[TASK STATEMENT] Report the lines of the material that carry the string "docs".

*** DATASET ENTRIES ***

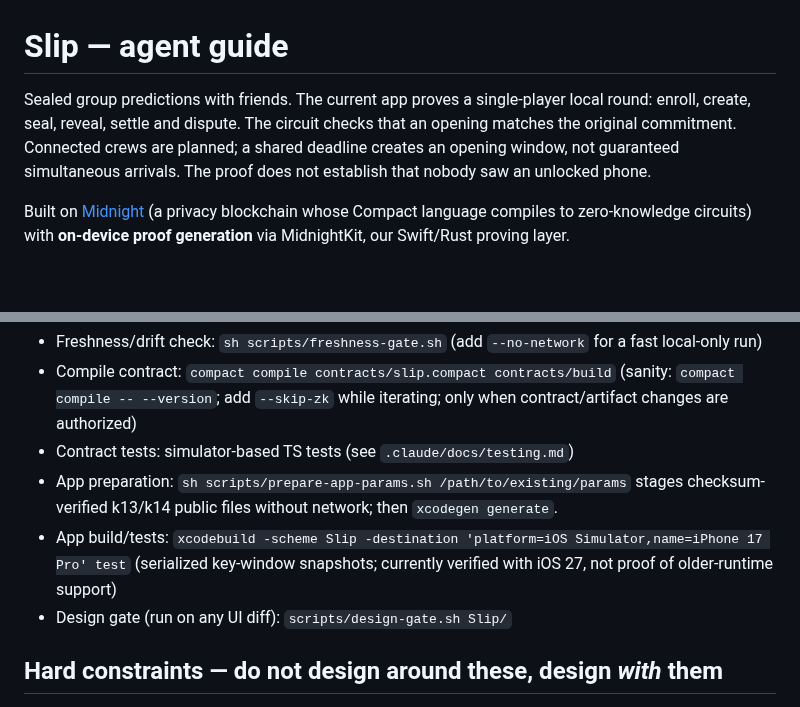
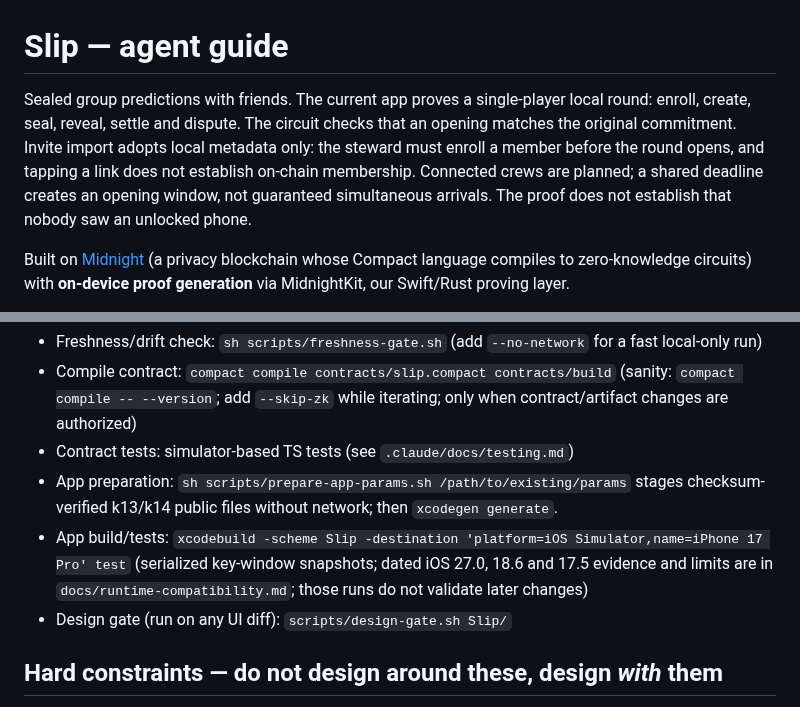
Before and after one commit to ss251/slip, a Markdown page: AGENTS.md, 2 parts joined by grey strips. Rendered like a GitHub page; blank space fills up the shorter version.

```diff
--- a/AGENTS.md
+++ b/AGENTS.md
@@ -1,6 +1,6 @@
 # Slip — agent guide
 
-Sealed group predictions with friends. The current app proves a single-player local round: enroll, create, seal, reveal, settle and dispute. The circuit checks that an opening matches the original commitment. Connected crews are planned; a shared deadline creates an opening window, not guaranteed simultaneous arrivals. The proof does not establish that nobody saw an unlocked phone.
+Sealed group predictions with friends. The current app proves a single-player local round: enroll, create, seal, reveal, settle and dispute. The circuit checks that an opening matches the original commitment. Invite import adopts local metadata only: the steward must enroll a member before the round opens, and tapping a link does not establish on-chain membership. Connected crews are planned; a shared deadline creates an opening window, not guaranteed simultaneous arrivals. The proof does not establish that nobody saw an unlocked phone.
 
 Built on [Midnight](https://docs.midnight.network) (a privacy blockchain whose Compact language compiles to zero-knowledge circuits) with **on-device proof generation** via MidnightKit, our Swift/Rust proving layer.
 
@@ -48,7 +48,7 @@ Canonical shapes (compile syntax confirmed against official Midnight CI and the
 - Compile contract: `compact compile contracts/slip.compact contracts/build` (sanity: `compact compile -- --version`; add `--skip-zk` while iterating; only when contract/artifact changes are authorized)
 - Contract tests: simulator-based TS tests (see `.claude/docs/testing.md`)
 - App preparation: `sh scripts/prepare-app-params.sh /path/to/existing/params` stages checksum-verified k13/k14 public files without network; then `xcodegen generate`.
-- App build/tests: `xcodebuild -scheme Slip -destination 'platform=iOS Simulator,name=iPhone 17 Pro' test` (serialized key-window snapshots; currently verified with iOS 27, not proof of older-runtime support)
+- App build/tests: `xcodebuild -scheme Slip -destination 'platform=iOS Simulator,name=iPhone 17 Pro' test` (serialized key-window snapshots; dated iOS 27.0, 18.6 and 17.5 evidence and limits are in `docs/runtime-compatibility.md`; those runs do not validate later changes)
 - Design gate (run on any UI diff): `scripts/design-gate.sh Slip/`
 
 ## Hard constraints — do not design around these, design *with* them
```
Also changed, not shown: .claude/docs/architecture.md (+28 -5 lines), README.md (+10 -1 lines).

*** End of DATASET ENTRIES ***

[COMPLETED TASK]
 Built on [Midnight](https://docs.midnight.network) (a privacy blockchain whose Compact language compiles to zero-knowledge circuits) with **on-device proof generation** via MidnightKit, our Swift/Rust proving layer.
 - Contract tests: simulator-based TS tests (see `.claude/docs/testing.md`)
+- App build/tests: `xcodebuild -scheme Slip -destination 'platform=iOS Simulator,name=iPhone 17 Pro' test` (serialized key-window snapshots; dated iOS 27.0, 18.6 and 17.5 evidence and limits are in `docs/runtime-compatibility.md`; those runs do not validate later changes)
Also changed, not shown: .claude/docs/architecture.md (+28 -5 lines), README.md (+10 -1 lines).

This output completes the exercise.